Google has been building its own software-defined data-center networks for 10 years because traditional gear can’t handle the scale of what are essentially warehouse-sized computers. The company hasn’t said much before about that homegrown infrastructure, but one of its networking chiefs provided some details this week about the current network design that powers all of Google’s data centers and has a maximum capacity of a whopping 1.13 petabits per second.
Facebook users won’t have a Moment in Europe
European users of Facebook won’t be able to use the newly launched Moments photo-sharing app due to concerns about how it uses facial recognition, the Wall Street Journal reported. The company has to come to an agreement with the data protection regulator in Ireland, where it is nominally based in the region, and will probably have to offer an opt-in mechanism for the app.
Samsung promises fix for Galaxy’s security hole
Samsung will update the security software on its Galaxy smartphones to address a flaw in the SwiftKey keyboard app that could let attackers access people’s devices. Samsung said it would roll out a fix in the coming days to owners of the Galaxy S4, released in 2013, and later models, all of which can receive over-the-air updates via the vendor’s Knox security platform. It’s working on a firmware update for phones that don’t have Knox.
Microsoft, Google and Mozilla team up to build a faster Web
Web apps and pages may soon get a speed boost to rival the performance of native desktop and mobile applications, thanks to a new standards initiative from Microsoft, Google and Mozilla. Called WebAssembly, the technology could facilitate a wide range of applications that until now have been extremely difficult to run on the Web, such as rich online games, video editing and emulation of full desktop applications.
SAP Hana users warned of security vulnerability
A newly updated version of SAP Hana has just been released, but now a security researcher has warned of a potentially serious vulnerability in the in-memory platform. ERPScan found that it was possible to get access to information such as user passwords and root keys because they were typically stored using the same default encryption key across Hana systems, giving potential hackers relatively easy access.
U.S., Chinese universities team on tech institute in Washington state
China’s Tsinghua University has teamed up with the University of Washington and Microsoft to launch the Global Innovation Exchange (GIX), a tech-focused graduate school that’s the first of its kind. It will open in fall 2016 with a master’s degree program in technology innovation. Microsoft is pitching in $40 million to help get the effort started.
Oracle bolsters hardware division with former HP exec
Oracle CEO Mark Hurd has reached back into the talent pool he once led at Hewlett-Packard to hire David Donatelli to oversee server, storage and networking products. Donatelli was passed over for the HP CEO job that ultimately went to Meg Whitman, and his new job is very much like his old role at HP before he was sidelined into a slot evaluating merger candidates.

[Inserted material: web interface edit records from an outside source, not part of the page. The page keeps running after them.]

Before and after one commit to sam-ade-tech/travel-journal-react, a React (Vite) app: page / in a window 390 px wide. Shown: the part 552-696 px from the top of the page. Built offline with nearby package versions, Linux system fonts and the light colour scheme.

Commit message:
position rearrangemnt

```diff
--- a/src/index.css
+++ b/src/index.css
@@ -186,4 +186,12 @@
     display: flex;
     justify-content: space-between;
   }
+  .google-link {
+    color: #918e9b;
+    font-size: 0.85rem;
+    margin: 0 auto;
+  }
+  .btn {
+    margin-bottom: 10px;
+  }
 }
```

FCC rules that carriers can block robocalls on request
Phone companies have dragged their heels on implementing technology that would block their customers from receiving robocalls, claiming that they couldn’t do so legally. Well, now the U.S. Federal Communications Commission has robbed the carriers of that excuse in a 3-2 vote confirming that using existing technology to shield customers from unwanted and illegal robocalls is perfectly legal, NBC News reports. Your move, Verizon/AT&T/Sprint et al.
On The Wrap this week, Microsoft shuffled its ranks, the FCC plans to fine AT&T and FitBit has an IPO.

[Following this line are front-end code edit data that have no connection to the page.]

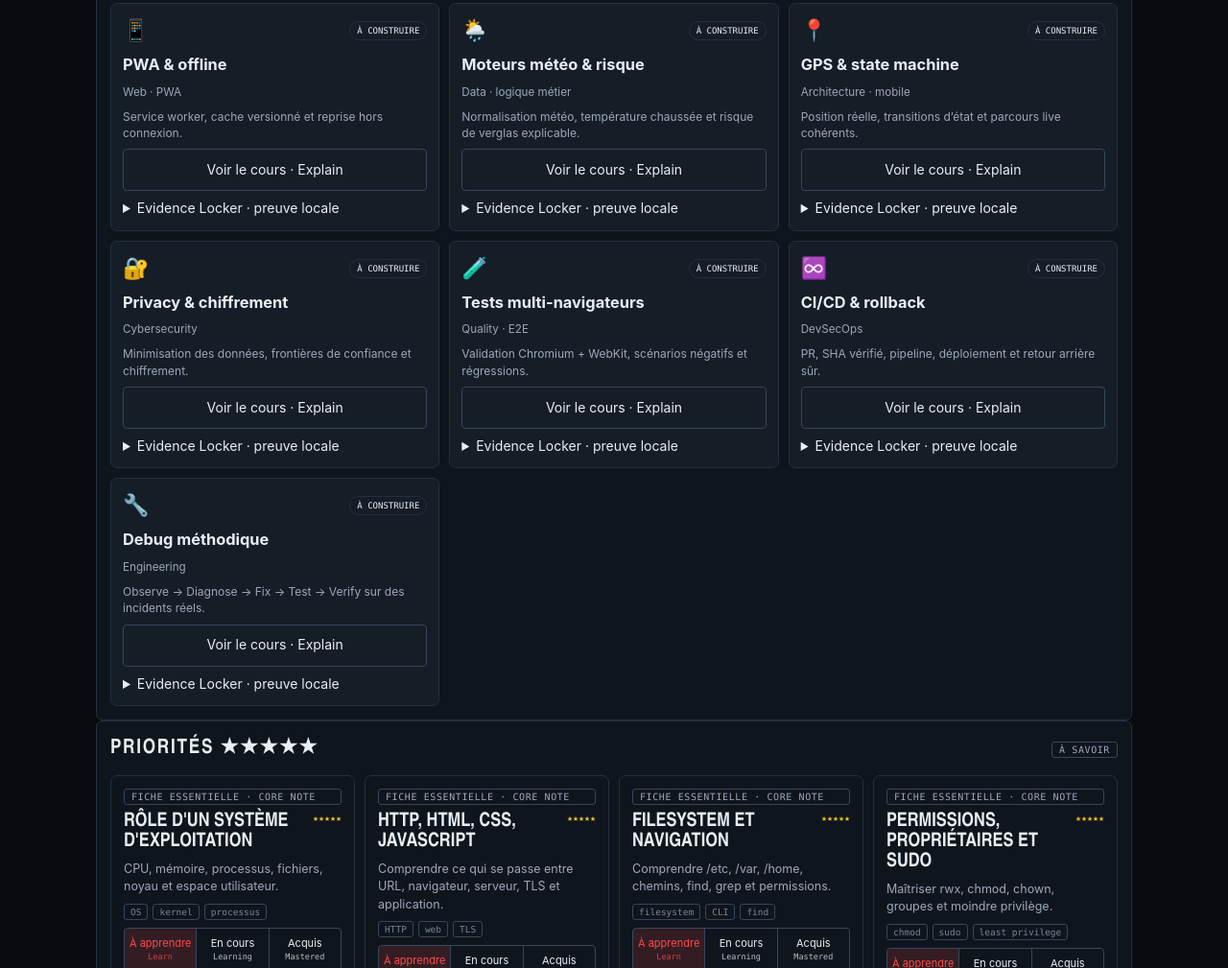
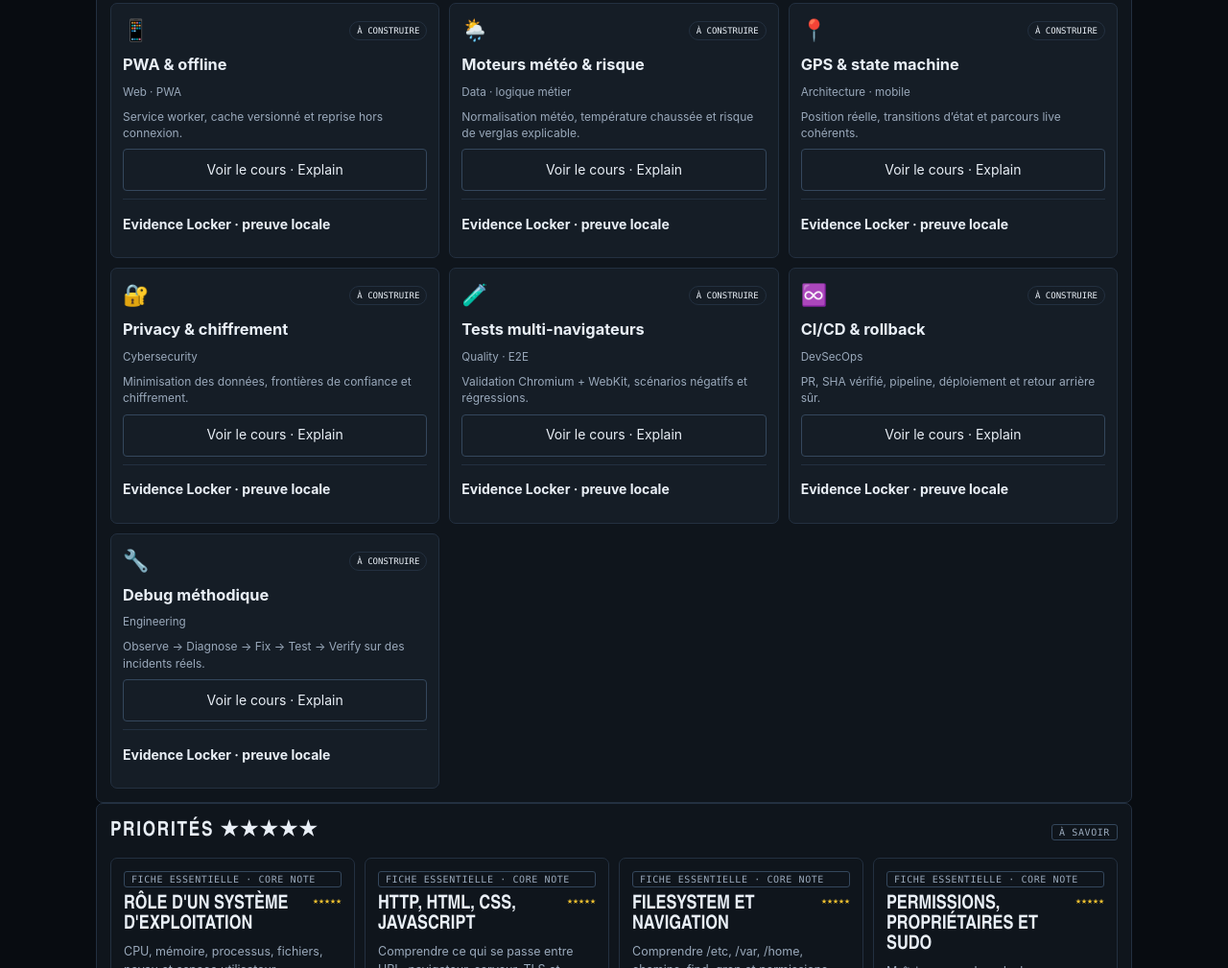
Before and after one commit to iPoower/Reconversion-Control, a website: page index.html in a window 1280 px wide. Shown: the part 1634-2643 px from the top of the page at 96% size. Drawn offline with Linux system fonts and the light colour scheme.

Commit message:
Style local portfolio evidence controls

```diff
--- a/style.css
+++ b/style.css
@@ -182,3 +182,5 @@
  .daily-round{grid-template-columns:1fr}.round-num{width:44px;height:44px}
  .daily-title-card{align-items:flex-start}.daily-big-icon{font-size:28px}
 }
+
+.proof-evidence{margin-top:auto;border-top:1px solid var(--l);padding-top:4px}.proof-evidence>summary{min-height:44px;display:flex;align-items:center;cursor:pointer;font-weight:700}.proof-evidence-body{display:grid;gap:10px;padding-top:8px}.proof-evidence label{display:grid;gap:6px;color:var(--fg2);font-size:12px}.proof-evidence textarea{width:100%;min-height:96px;resize:vertical;border:1px solid var(--l2);background:var(--p);color:var(--fg);border-radius:6px;padding:9px;font:12px var(--mono)}
```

One last thing
Why does tech’s balance of power favor the U.S. instead of Europe?